How to curl the edges of cuffs.
Nancy LT Hamilton
Last updated: 11/2/20, 4/15/17
There are several tools on the market for bracelet bending.
- Beadsmith’s Metal ElementsEZ Bender Tool
- Bastex 4 in 1 Bracelet Bending Jig Tool
- The Original Spoon Bracelet Bender
- GRS Metal Former
- Stepped Bracelet Mandrels for creating bangles and more
- Bonny Doon Bracelet Formers for the hydraulic press
“I have made a thick ring shank with an 8mm jade set in a bezel. I was very happy with the end result. However, I would like to know how to make irregular edges on a ring shank or cuff that appear to roll upward or inward (not sure which is correct) See photo.”

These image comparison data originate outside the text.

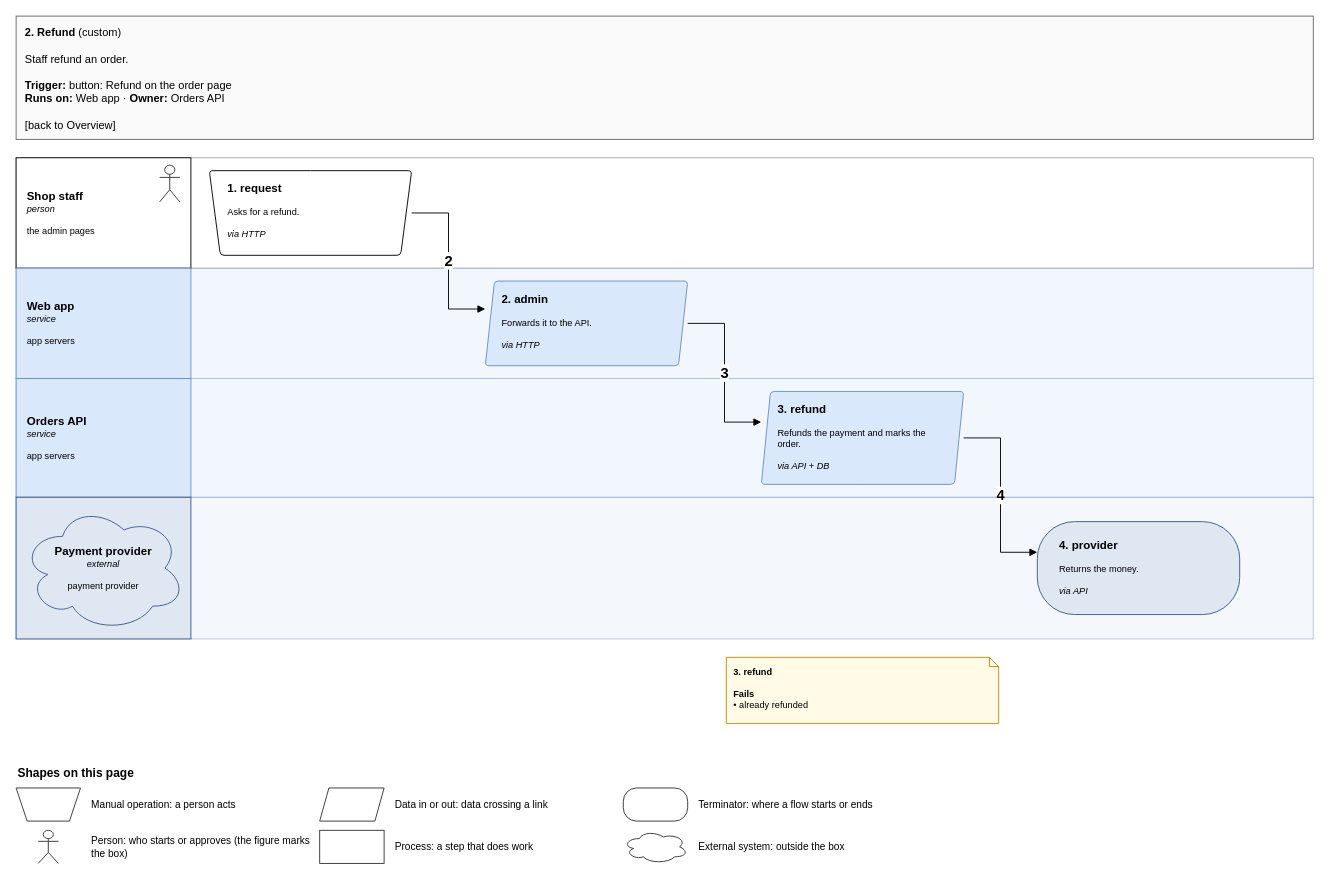
This is page "2. Refund" (4 of 7) of specialists/platform/skill-drawio/examples/shop/drawio/flows.drawio from amalikn/skills_stuff, a draw.io file, before an edit. Source tidied: cells renumbered, new cells numbered last; positions are measured from the earlier drawing's top-left corner, leaving out a move shared by most shapes. Both pictures are drawn from the tidied source at 92%, with x=0, y=0 at pixel (16, 16).
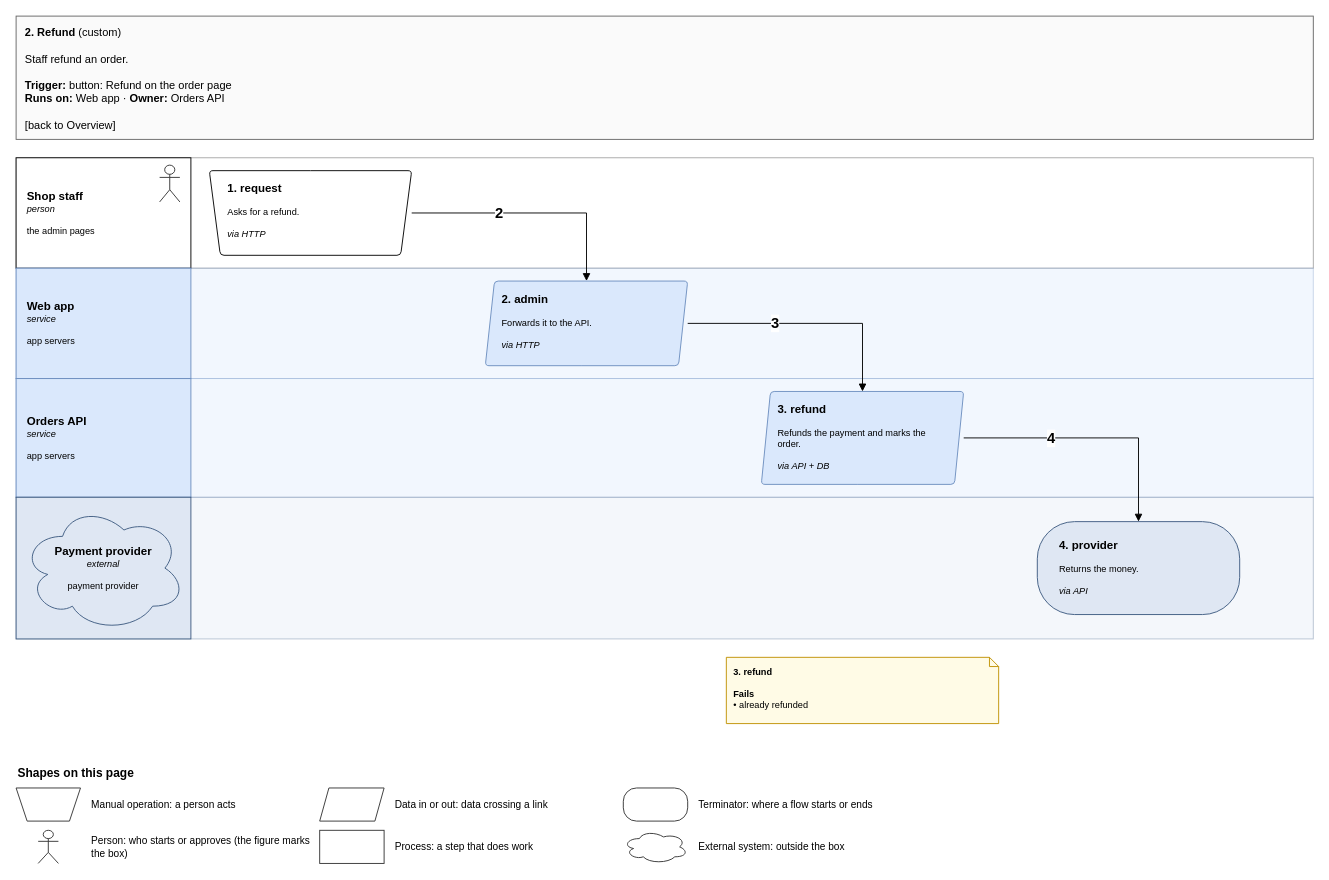
Above is the later version.

Unchanged cells that the change refers to:
```xml
<mxCell id="13" value="&lt;span style=&quot;font-size:125%&quot;&gt;&lt;b&gt;1. request&lt;/b&gt;&lt;/span&gt;&lt;br&gt; &lt;br&gt;Asks for a refund.&lt;br&gt; &lt;br&gt;&lt;i&gt;via HTTP&lt;/i&gt;" style="rounded=1;whiteSpace=wrap;html=1;fillColor=#ffffff;strokeColor=#000000;fontSize=11;arcSize=8;fontSize=10;align=left;verticalAlign=top;spacingLeft=8;spacingRight=6;spacingTop=6;shape=trapezoid;perimeter=trapezoidPerimeter;flipV=1;fixedSize=1;size=12;spacingLeft=18;spacingRight=18;" parent="1" vertex="1">
  <mxGeometry x="210" y="168" width="220" height="92" as="geometry" />
</mxCell>
<mxCell id="14" value="&lt;span style=&quot;font-size:125%&quot;&gt;&lt;b&gt;2. admin&lt;/b&gt;&lt;/span&gt;&lt;br&gt; &lt;br&gt;Forwards it to the API.&lt;br&gt; &lt;br&gt;&lt;i&gt;via HTTP&lt;/i&gt;" style="rounded=1;whiteSpace=wrap;html=1;fillColor=#dae8fc;strokeColor=#6c8ebf;fontSize=11;arcSize=8;fontSize=10;align=left;verticalAlign=top;spacingLeft=8;spacingRight=6;spacingTop=6;shape=parallelogram;perimeter=parallelogramPerimeter;fixedSize=1;size=10;spacingLeft=16;spacingRight=16;" parent="1" vertex="1">
  <mxGeometry x="510" y="288" width="220" height="92" as="geometry" />
</mxCell>
<mxCell id="15" value="&lt;span style=&quot;font-size:125%&quot;&gt;&lt;b&gt;3. refund&lt;/b&gt;&lt;/span&gt;&lt;br&gt; &lt;br&gt;Refunds the payment and marks the order.&lt;br&gt; &lt;br&gt;&lt;i&gt;via API + DB&lt;/i&gt;" style="rounded=1;whiteSpace=wrap;html=1;fillColor=#dae8fc;strokeColor=#6c8ebf;fontSize=11;arcSize=8;fontSize=10;align=left;verticalAlign=top;spacingLeft=8;spacingRight=6;spacingTop=6;shape=parallelogram;perimeter=parallelogramPerimeter;fixedSize=1;size=10;spacingLeft=16;spacingRight=16;" parent="1" vertex="1">
  <mxGeometry x="810" y="408" width="220" height="101" as="geometry" />
</mxCell>
<mxCell id="17" value="&lt;span style=&quot;font-size:125%&quot;&gt;&lt;b&gt;4. provider&lt;/b&gt;&lt;/span&gt;&lt;br&gt; &lt;br&gt;Returns the money.&lt;br&gt; &lt;br&gt;&lt;i&gt;via API&lt;/i&gt;" style="rounded=1;whiteSpace=wrap;html=1;fillColor=#dfe7f3;strokeColor=#3d5a80;fontSize=11;arcSize=8;fontSize=10;align=left;verticalAlign=top;spacingLeft=8;spacingRight=6;spacingTop=6;rounded=1;arcSize=40;spacingLeft=22;spacingRight=18;spacingTop=12;" parent="1" vertex="1">
  <mxGeometry x="1110" y="549.5" width="220" height="101" as="geometry" />
</mxCell>
```

Change to the diagram source:
```diff
@@
-    <mxCell id="31" style="edgeStyle=none;rounded=0;html=1;endArrow=block;endFill=1;strokeColor=#000000;jumpStyle=arc;jumpSize=6;exitX=1;exitY=0.5;entryX=0;entryY=0.3304;exitPerimeter=0;entryPerimeter=0;" parent="1" edge="1" source="13" target="14">
+    <mxCell id="31" style="edgeStyle=none;rounded=0;html=1;endArrow=block;endFill=1;jumpStyle=arc;jumpSize=6;strokeColor=#000000;exitX=1;exitY=0.5;entryX=0.5;entryY=0;exitPerimeter=0;entryPerimeter=0;" parent="1" edge="1" source="13" target="14">
       <mxGeometry relative="1" as="geometry">
         <Array as="points">
-          <mxPoint x="470" y="214" />
-          <mxPoint x="470" y="318.4" />
+          <mxPoint x="620" y="214" />
         </Array>
       </mxGeometry>
     </mxCell>
-    <mxCell id="32" value="&lt;b&gt;2&lt;/b&gt;" style="text;html=1;align=center;verticalAlign=middle;fontSize=16;fontStyle=1;labelBackgroundColor=#ffffff;" parent="1" vertex="1">
-      <mxGeometry x="456.5" y="255.2" width="27" height="22" as="geometry" />
+    <mxCell id="32" value="&lt;b&gt;2&lt;/b&gt;" style="text;html=1;align=center;verticalAlign=middle;fontSize=16;fontStyle=1;labelBackgroundColor=#ffffff;fontColor=#000000;" parent="1" vertex="1">
+      <mxGeometry x="511.5" y="203" width="27" height="22" as="geometry" />
     </mxCell>
-    <mxCell id="33" style="edgeStyle=none;rounded=0;html=1;endArrow=block;endFill=1;strokeColor=#000000;jumpStyle=arc;jumpSize=6;exitX=1;exitY=0.5;entryX=0;entryY=0.3297;exitPerimeter=0;entryPerimeter=0;" parent="1" edge="1" source="14" target="15">
+    <mxCell id="33" style="edgeStyle=none;rounded=0;html=1;endArrow=block;endFill=1;jumpStyle=arc;jumpSize=6;strokeColor=#000000;exitX=1;exitY=0.5;entryX=0.5;entryY=0;exitPerimeter=0;entryPerimeter=0;" parent="1" edge="1" source="14" target="15">
       <mxGeometry relative="1" as="geometry">
         <Array as="points">
-          <mxPoint x="770" y="334" />
-          <mxPoint x="770" y="441.3" />
+          <mxPoint x="920" y="334" />
         </Array>
       </mxGeometry>
     </mxCell>
-    <mxCell id="34" value="&lt;b&gt;3&lt;/b&gt;" style="text;html=1;align=center;verticalAlign=middle;fontSize=16;fontStyle=1;labelBackgroundColor=#ffffff;" parent="1" vertex="1">
-      <mxGeometry x="756.5" y="376.7" width="27" height="22" as="geometry" />
+    <mxCell id="34" value="&lt;b&gt;3&lt;/b&gt;" style="text;html=1;align=center;verticalAlign=middle;fontSize=16;fontStyle=1;labelBackgroundColor=#ffffff;fontColor=#000000;" parent="1" vertex="1">
+      <mxGeometry x="811.5" y="323" width="27" height="22" as="geometry" />
     </mxCell>
-    <mxCell id="35" style="edgeStyle=none;rounded=0;html=1;endArrow=block;endFill=1;strokeColor=#000000;jumpStyle=arc;jumpSize=6;exitX=1;exitY=0.5;entryX=0;entryY=0.3297;exitPerimeter=0;entryPerimeter=0;" parent="1" edge="1" source="15" target="17">
+    <mxCell id="35" style="edgeStyle=none;rounded=0;html=1;endArrow=block;endFill=1;jumpStyle=arc;jumpSize=6;strokeColor=#000000;exitX=1;exitY=0.5;entryX=0.5;entryY=0;exitPerimeter=0;entryPerimeter=0;" parent="1" edge="1" source="15" target="17">
       <mxGeometry relative="1" as="geometry">
         <Array as="points">
-          <mxPoint x="1070" y="458.5" />
-          <mxPoint x="1070" y="582.8" />
+          <mxPoint x="1220" y="458.5" />
         </Array>
       </mxGeometry>
     </mxCell>
-    <mxCell id="36" value="&lt;b&gt;4&lt;/b&gt;" style="text;html=1;align=center;verticalAlign=middle;fontSize=16;fontStyle=1;labelBackgroundColor=#ffffff;" parent="1" vertex="1">
-      <mxGeometry x="1056.5" y="509.7" width="27" height="22" as="geometry" />
+    <mxCell id="36" value="&lt;b&gt;4&lt;/b&gt;" style="text;html=1;align=center;verticalAlign=middle;fontSize=16;fontStyle=1;labelBackgroundColor=#ffffff;fontColor=#000000;" parent="1" vertex="1">
+      <mxGeometry x="1111.5" y="447.5" width="27" height="22" as="geometry" />
     </mxCell>
```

Cuff by Ocean Girl, Leslie Shattuck.
The cuff pictured looks like reticulated silver over copper. Is this the type of edge that you are talking about? Those edges are probably curled by melting and/or curled with a little assist from round nosed pliers.
As far as anticlastic or synclastic curling, you should check out Creative Metal Forming by Betty Helen Longhi and Cynthia Eid. Also, see Foldforming by Charles Lewton-Brain for other forming/forging techniques.
Some links are via my affiliate link to Amazon. (See note at end).*
You can use a dapping punch shaft, rod or jump ring mandrel and hammer around that. Lubricate the form for easier removal. It would probably be easier to do this before shaping into a cuff or a ring. Lubrication can be beeswax, Jewelers Lube solid, Liquid Bur Life or other types of lubrication.
You can use pliers – although, you might want to dip them in Plasti-dip or wrap with tape to protect the metal. Pliers can be utilized after shaping, of the cuff, is done but it will be more inconsistent and harder to control. If you shape after curling the edges, care must be taken to keep the curl from being crushed by the mallet. You can purchase pliers that have Delrin jaws. I don’t like the pliers with nylon jaws as I’ve found that the material breaks apart rather quickly.
Another idea, and probably the most permanent (while still being removable), is using thermoplastic to cover the tips of your pliers. I just found this thermoplastic sheet that might work well for covering 1/2 round and flat pliers. I have not tried this product yet but, I’ve ordered some to try out. You can create a cone (learn how in my video: How to Make a Cone.) for your pliers, from the sheet. I’d cut out the cone shape and then heat the plastic and then apply it to the pliers. Rio Grande sells a Jett Ballistic Fixturing Compound, that contains Kevlar for added durability and strength. I have not used this product yet but, have also ordered it to try out. Rio also sells Jett Sett Basic which is a very durable and versatile tool for jewelers.
You can also use pitch and chasing & repoussé tools to create rounded/curled sides too.
Another method involves hammering a 90° angle on the edge and then “curling” that over by using the mallet.
I have a video: Fusing Silver and Reticulation on Copper that might help you to create reticulated silver on copper. Soham Harrison has a video on how to make a “wavy-edged” cuff that might help too: Wavy Edge Anticlastic Bangle.
See also, Michael Good’s: Anticlastic. A good article on the process from a man who really understands the process.
Hope all of this info helps!
*Side note: By purchasing through my affiliate links, you are helping to support the free services I provide.
Shaping Cuffs with Bezels
Can you give me any tips and guidance in shaping a bracelet (cuff)? What kind of mandrel to use, how to solder or add embellishment to it? Are there any standard sizes ?
There isn’t one standard size of cuff – use whatever size fits comfortably yet, meets your design vision. Of course, there are common ranges of sizes but, widths can be varied. Here’s a link to a small chart of bracelet sizes at Jewelry Making Journal. Here is a link to a tutorial on making them.
On average, cuffs are around 6″ long.
Related Web Pages